O ver the next eight months, the new home was constructed with every detail in mind and grew outward from the staircase. At the first landing and turn of the stairs, an 8-foot tall window begins and continues all the way up to the second floor. Three more long, vertical windows were added following the stairs up, allowing extensive natural light into the foyer, stairway, second floor landing and even into the opening of the basement. Each window was carefully trimmed with matching, earth toned, aged and rustic brick to maintain the exposed and vintage look the family wanted to achieve. From here, the rest of the open concept design unfolded. The screened porch is accessible from the dining area, but more impressively, by a 16-foot wide sliding glass door across the back wall of the family room. When fully opened, an 8-foot-wide opening is created, making the living and eating areas fully integrated.
In the kitchen, cabinets were chosen in a classic farmhouse style – pure white, ceiling height and with simple inset doors and classic chrome hardware. Soapstone countertops also lend to the classic farm look and the impressive island is covered in more modern white granite. “The island really pops with the grey and turquoise,” says Michelle. “It can seat six for everyday eating and also allows for full functionality while enjoying all the activity in the rest of the home.”
Each child’s bedroom was given equal attention to detail and designed with their tastes in mind and the master bedroom is most definitely a retreat. With calming, spa-like colors on the walls, six large windows and the continued classic trim that was used throughout the rest of the home, it’s truly a respite for Michelle and her husband. The highlight of the room is the set of large barn doors that enclose the seasonal closet, doubling as a focal point. Painted in distressed white with black iron hardware, the doors add the casual tone for which the couple wished. “We wanted to incorporate the spa-feel of our bedroom and bathroom with the rest of the home,” explains Michelle. “A gorgeous free-standing oval tub is centered in the room under a vaulted ceiling and the large casement window overlooks the river and greenway area behind the home. It’s truly beautiful.”

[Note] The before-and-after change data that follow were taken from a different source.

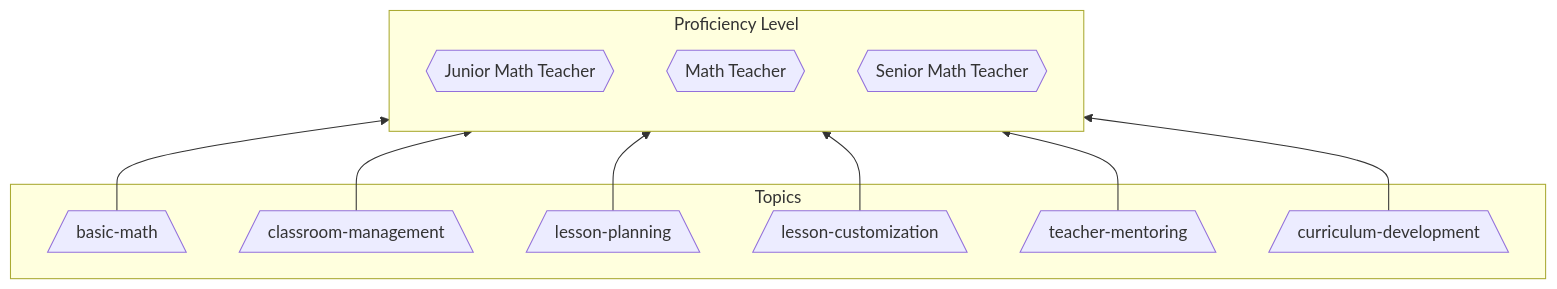
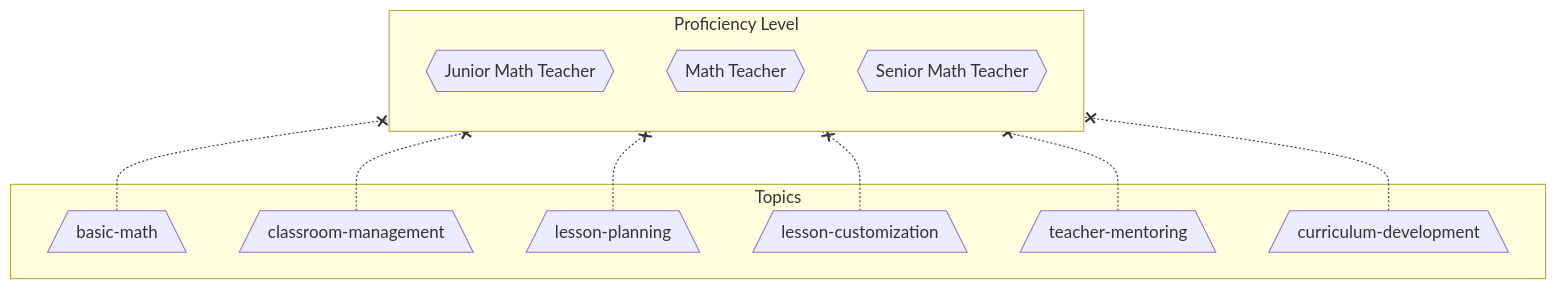
Before and after one commit to openproficiency/model: the first of 3 diagrams in specs/proficiency-level.md, drawn with Mermaid. The commit also changed other lines of this file, not shown here.

Commit message:
fix: incorrect arrows in charts

````diff
--- a/specs/proficiency-level.md
+++ b/specs/proficiency-level.md
@@ -56,30 +56,30 @@
 ```mermaid
   flowchart BT
 
   subgraph Topics
     basic-math[/basic-math\]
     classroom-management[/classroom-management\]
 
     lesson-planning[/lesson-planning\]
     lesson-customization[/lesson-customization\]
 
     teacher-mentoring[/teacher-mentoring\]
     curriculum-development[/curriculum-development\]
   end
 
   subgraph Proficiency Level
     direction BT
     math-teacher-junior{{"Junior Math Teacher"}}
     math-teacher{{"Math Teacher<br/>"}}
     math-teacher-senior{{"Senior Math Teacher<br/>"}}
   end
 
-  basic-math --> math-teacher-junior
-  classroom-management --> math-teacher-junior
+  basic-math -.-x math-teacher-junior
+  classroom-management -.-x math-teacher-junior
 
-  lesson-planning --> math-teacher
-  lesson-customization --> math-teacher
+  lesson-planning -.-x math-teacher
+  lesson-customization -.-x math-teacher
 
-  teacher-mentoring --> math-teacher-senior
-  curriculum-development --> math-teacher-senior
+  teacher-mentoring -.-x math-teacher-senior
+  curriculum-development -.-x math-teacher-senior
 ```
````
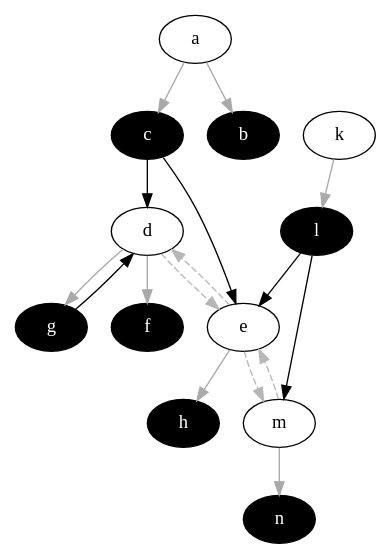
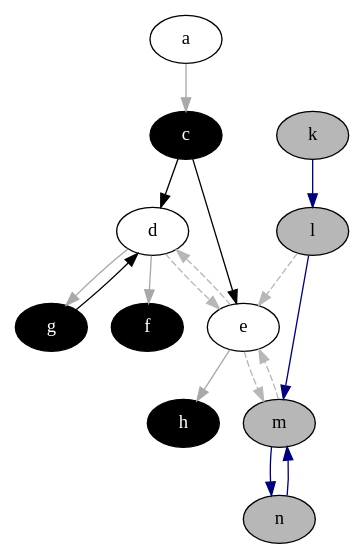
The diagram in XLoKR-2023/vanilla_version/output/kernel_graph_colored.dot (idaks/Games-and-Argumentation), drawn with Graphviz before and after one commit. The commit also changed 12 other files, not shown here.

```diff
--- a/XLoKR-2023/vanilla_version/output/kernel_graph_colored.dot
+++ b/XLoKR-2023/vanilla_version/output/kernel_graph_colored.dot
@@ -1,69 +1,65 @@
 strict digraph "" {
 	a	[fillcolor="#ffffff",
 		style=filled];
-	b	[fillcolor="#000000",
-		fontcolor="#ffffff",
-		style=filled];
-	a -> b	[color="#A9A9A9",
-		dir=forward];
 	c	[fillcolor="#000000",
 		fontcolor="#ffffff",
 		style=filled];
 	a -> c	[color="#A9A9A9",
 		dir=forward];
 	d	[fillcolor="#ffffff",
 		style=filled];
 	c -> d	[color="#000000",
 		dir=forward];
 	e	[fillcolor="#ffffff",
 		style=filled];
 	c -> e	[color="#000000",
 		dir=forward];
 	d -> e	[color="#b7b7b7",
 		dir=forward,
 		style=dashed];
 	f	[fillcolor="#000000",
 		fontcolor="#ffffff",
 		style=filled];
 	d -> f	[color="#A9A9A9",
 		dir=forward];
 	g	[fillcolor="#000000",
 		fontcolor="#ffffff",
 		style=filled];
 	d -> g	[color="#A9A9A9",
 		dir=forward];
 	e -> d	[color="#b7b7b7",
 		dir=forward,
 		style=dashed];
-	m	[fillcolor="#ffffff",
+	m	[fillcolor="#b7b7b7",
 		style=filled];
 	e -> m	[color="#b7b7b7",
 		dir=forward,
 		style=dashed];
 	h	[fillcolor="#000000",
 		fontcolor="#ffffff",
 		style=filled];
 	e -> h	[color="#A9A9A9",
 		dir=forward];
-	k	[fillcolor="#ffffff",
+	k	[fillcolor="#b7b7b7",
 		style=filled];
-	l	[fillcolor="#000000",
-		fontcolor="#ffffff",
+	l	[fillcolor="#b7b7b7",
 		style=filled];
-	k -> l	[color="#A9A9A9",
+	k -> l	[color="#000080",
 		dir=forward];
-	l -> e	[color="#000000",
-		dir=forward];
-	l -> m	[color="#000000",
+	l -> e	[color="#b7b7b7",
+		dir=forward,
+		style=dashed];
+	l -> m	[color="#000080",
 		dir=forward];
 	m -> e	[color="#b7b7b7",
 		dir=forward,
 		style=dashed];
-	n	[fillcolor="#000000",
-		fontcolor="#ffffff",
+	n	[fillcolor="#b7b7b7",
 		style=filled];
-	m -> n	[color="#A9A9A9",
+	m -> n	[color="#000080",
 		dir=forward];
 	g -> d	[color="#000000",
 		dir=forward];
+	n -> m	[color="#000080",
+		dir=forward];
 }
```
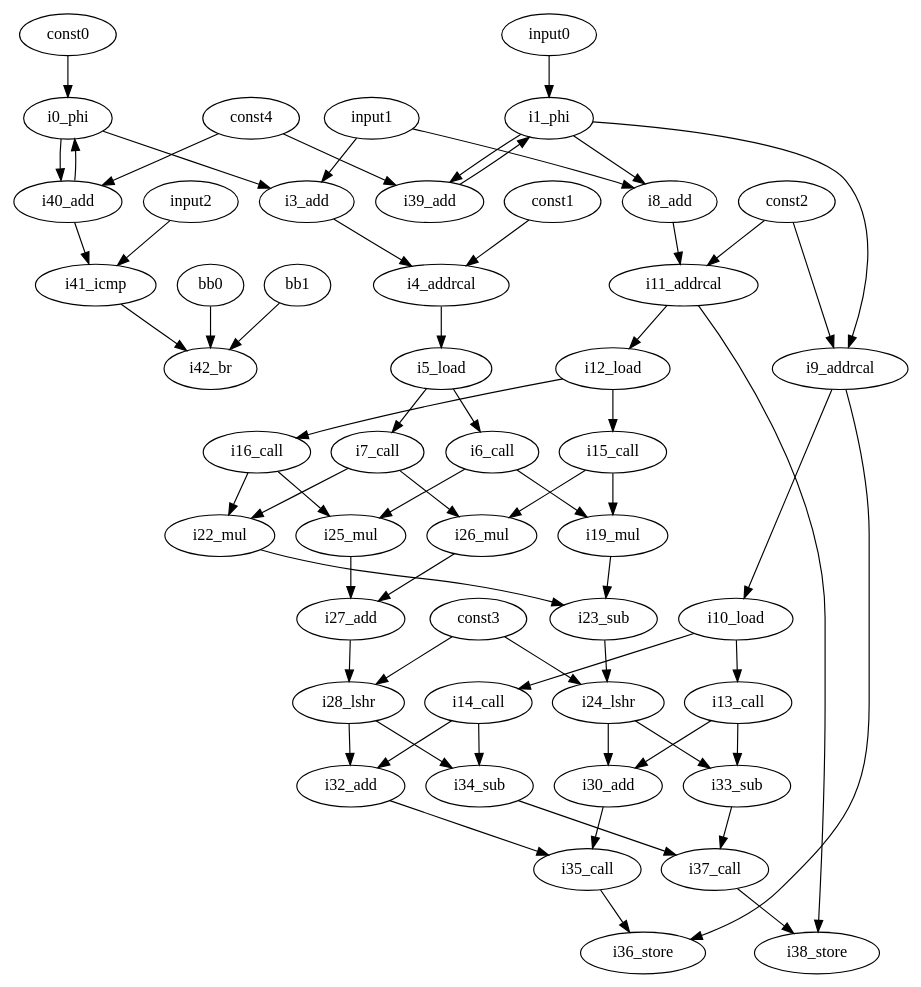
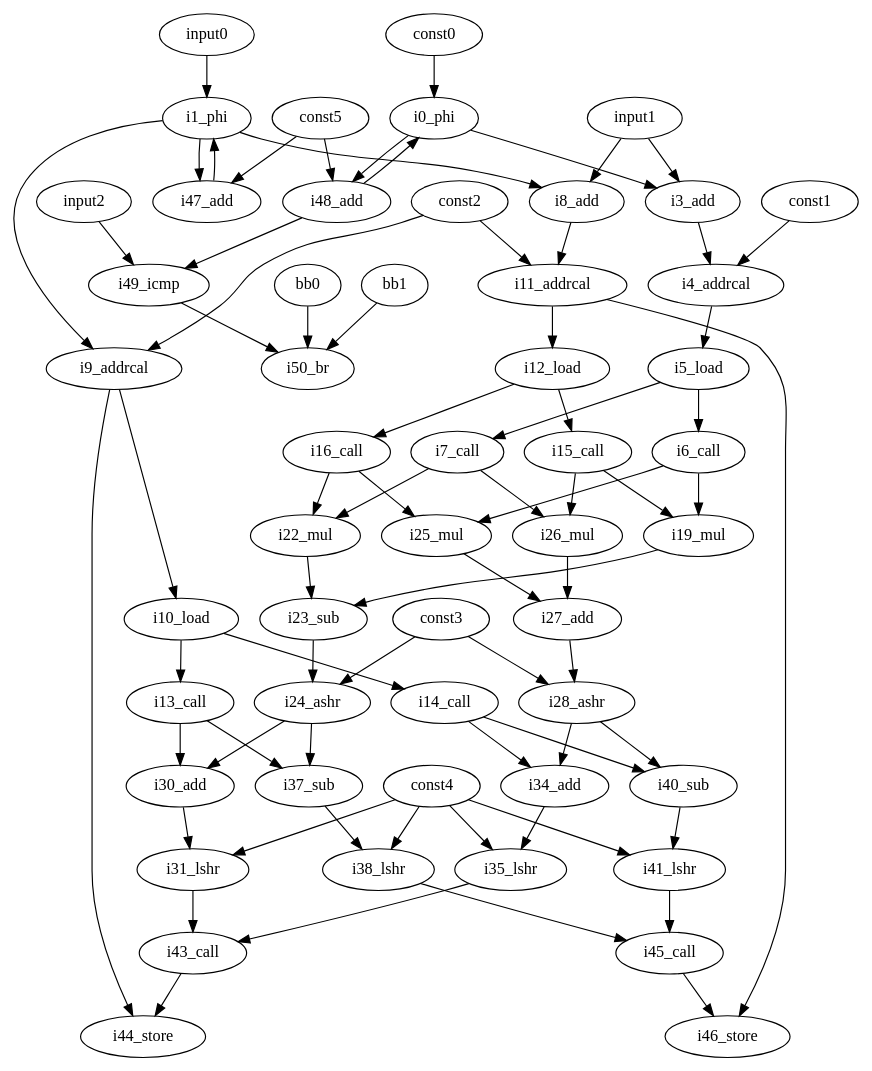
Before and after one commit to 827391287/CGRA-ME: the diagram in benchmarks/userbench/FFT/graph_loop.dot, drawn with Graphviz. The commit also changed 5 other files, not shown here.

```diff
--- a/benchmarks/userbench/FFT/graph_loop.dot
+++ b/benchmarks/userbench/FFT/graph_loop.dot
@@ -1,112 +1,125 @@
 digraph G {
     const0 [opcode=const, constVal="0"];
     i0_phi [opcode=phi];
     input0 [opcode=input];
     i1_phi [opcode=phi];
     input1 [opcode=input];
     i3_add [opcode=add];
     const1 [opcode=const, constVal="3072"];
     i4_addrcal [opcode=addrcal];
     i5_load [opcode=load, memName=""];
     i6_call [opcode=get_real];
     i7_call [opcode=get_imag];
     i8_add [opcode=add];
     const2 [opcode=const, constVal="2560"];
     i9_addrcal [opcode=addrcal];
     i10_load [opcode=load, memName=""];
     i11_addrcal [opcode=addrcal];
     i12_load [opcode=load, memName=""];
     i13_call [opcode=get_real];
     i14_call [opcode=get_imag];
     i15_call [opcode=get_real];
     i16_call [opcode=get_imag];
     i19_mul [opcode=mul];
     i22_mul [opcode=mul];
     i23_sub [opcode=sub];
     const3 [opcode=const, constVal="15"];
-    i24_lshr [opcode=lshr];
+    i24_ashr [opcode=ashr];
     i25_mul [opcode=mul];
     i26_mul [opcode=mul];
     i27_add [opcode=add];
-    i28_lshr [opcode=lshr];
+    i28_ashr [opcode=ashr];
     i30_add [opcode=add];
-    i32_add [opcode=add];
-    i33_sub [opcode=sub];
-    i34_sub [opcode=sub];
-    i35_call [opcode=combine];
-    i36_store [opcode=store, memName=""];
-    i37_call [opcode=combine];
-    i38_store [opcode=store, memName=""];
     const4 [opcode=const, constVal="1"];
-    i39_add [opcode=add];
-    i40_add [opcode=add];
+    i31_lshr [opcode=lshr];
+    i34_add [opcode=add];
+    i35_lshr [opcode=lshr];
+    i37_sub [opcode=sub];
+    i38_lshr [opcode=lshr];
+    i40_sub [opcode=sub];
+    i41_lshr [opcode=lshr];
+    i43_call [opcode=combine];
+    i44_store [opcode=store, memName=""];
+    i45_call [opcode=combine];
+    i46_store [opcode=store, memName=""];
+    const5 [opcode=const, constVal="1"];
+    i47_add [opcode=add];
+    i48_add [opcode=add];
     input2 [opcode=input];
-    i41_icmp [opcode=icmp];
+    i49_icmp [opcode=icmp];
     bb0 [opcode=input];
     bb1 [opcode=input];
-    i42_br [opcode=br];
+    i50_br [opcode=br];
     const0 -> i0_phi [operand=RHS];
     i0_phi -> i3_add [operand=any2input];
-    i0_phi -> i40_add [operand=any2input];
+    i0_phi -> i48_add [operand=any2input];
     input0 -> i1_phi [operand=RHS];
     i1_phi -> i8_add [operand=any2input];
     i1_phi -> i9_addrcal [operand=RHS];
-    i1_phi -> i39_add [operand=any2input];
+    i1_phi -> i47_add [operand=any2input];
     input1 -> i3_add [operand=any2input];
     input1 -> i8_add [operand=any2input];
     i3_add -> i4_addrcal [operand=RHS];
     const1 -> i4_addrcal [operand=LHS];
     i4_addrcal -> i5_load [operand=addr];
     i5_load -> i6_call [operand=LHS];
     i5_load -> i7_call [operand=LHS];
     i6_call -> i19_mul [operand=any2input];
     i6_call -> i25_mul [operand=any2input];
     i7_call -> i22_mul [operand=any2input];
     i7_call -> i26_mul [operand=any2input];
     i8_add -> i11_addrcal [operand=RHS];
     const2 -> i9_addrcal [operand=LHS];
     const2 -> i11_addrcal [operand=LHS];
     i9_addrcal -> i10_load [operand=addr];
-    i9_addrcal -> i36_store [operand=addr];
+    i9_addrcal -> i44_store [operand=addr];
     i10_load -> i13_call [operand=LHS];
     i10_load -> i14_call [operand=LHS];
     i11_addrcal -> i12_load [operand=addr];
-    i11_addrcal -> i38_store [operand=addr];
+    i11_addrcal -> i46_store [operand=addr];
     i12_load -> i15_call [operand=LHS];
     i12_load -> i16_call [operand=LHS];
     i13_call -> i30_add [operand=any2input];
-    i13_call -> i33_sub [operand=LHS];
-    i14_call -> i32_add [operand=any2input];
-    i14_call -> i34_sub [operand=LHS];
+    i13_call -> i37_sub [operand=LHS];
+    i14_call -> i34_add [operand=any2input];
+    i14_call -> i40_sub [operand=LHS];
     i15_call -> i19_mul [operand=any2input];
     i15_call -> i26_mul [operand=any2input];
     i16_call -> i22_mul [operand=any2input];
     i16_call -> i25_mul [operand=any2input];
     i19_mul -> i23_sub [operand=LHS];
     i22_mul -> i23_sub [operand=RHS];
-    i23_sub -> i24_lshr [operand=LHS];
-    const3 -> i24_lshr [operand=RHS];
-    const3 -> i28_lshr [operand=RHS];
-    i24_lshr -> i30_add [operand=any2input];
-    i24_lshr -> i33_sub [operand=RHS];
+    i23_sub -> i24_ashr [operand=LHS];
+    const3 -> i24_ashr [operand=RHS];
+    const3 -> i28_ashr [operand=RHS];
+    i24_ashr -> i30_add [operand=any2input];
+    i24_ashr -> i37_sub [operand=RHS];
     i25_mul -> i27_add [operand=any2input];
     i26_mul -> i27_add [operand=any2input];
-    i27_add -> i28_lshr [operand=LHS];
-    i28_lshr -> i32_add [operand=any2input];
-    i28_lshr -> i34_sub [operand=RHS];
-    i30_add -> i35_call [operand=LHS];
-    i32_add -> i35_call [operand=RHS];
-    i33_sub -> i37_call [operand=LHS];
-    i34_sub -> i37_call [operand=RHS];
-    i35_call -> i36_store [operand=data];
-    i37_call -> i38_store [operand=data];
-    const4 -> i39_add [operand=any2input];
-    const4 -> i40_add [operand=any2input];
-    i39_add -> i1_phi [operand=LHS];
-    i40_add -> i0_phi [operand=LHS];
-    i40_add -> i41_icmp [operand=LHS];
-    input2 -> i41_icmp [operand=RHS];
-    i41_icmp -> i42_br [operand=branch_cond];
-    bb0 -> i42_br [operand=branch_true];
-    bb1 -> i42_br [operand=branch_false];
+    i27_add -> i28_ashr [operand=LHS];
+    i28_ashr -> i34_add [operand=any2input];
+    i28_ashr -> i40_sub [operand=RHS];
+    i30_add -> i31_lshr [operand=LHS];
+    const4 -> i31_lshr [operand=RHS];
+    const4 -> i35_lshr [operand=RHS];
+    const4 -> i38_lshr [operand=RHS];
+    const4 -> i41_lshr [operand=RHS];
+    i31_lshr -> i43_call [operand=LHS];
+    i34_add -> i35_lshr [operand=LHS];
+    i35_lshr -> i43_call [operand=RHS];
+    i37_sub -> i38_lshr [operand=LHS];
+    i38_lshr -> i45_call [operand=LHS];
+    i40_sub -> i41_lshr [operand=LHS];
+    i41_lshr -> i45_call [operand=RHS];
+    i43_call -> i44_store [operand=data];
+    i45_call -> i46_store [operand=data];
+    const5 -> i47_add [operand=any2input];
+    const5 -> i48_add [operand=any2input];
+    i47_add -> i1_phi [operand=LHS];
+    i48_add -> i0_phi [operand=LHS];
+    i48_add -> i49_icmp [operand=LHS];
+    input2 -> i49_icmp [operand=RHS];
+    i49_icmp -> i50_br [operand=branch_cond];
+    bb0 -> i50_br [operand=branch_true];
+    bb1 -> i50_br [operand=branch_false];
 }
```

M ichelle shopped for her furnishings all over, including stores like West Elm, Greenfront in Raleigh and Ethan Allen, among others, choosing pieces that would stand the test of time. When asked what her design tip is for new homeowners, she suggests that you create a home that lives for you and your family. “No matter what size home or price range you are building in, it’s your personal space that represents your personality, your lifestyle and your values. So the design and the flow should reflect you,” she says. “That’s what makes a house a home – the special touches.”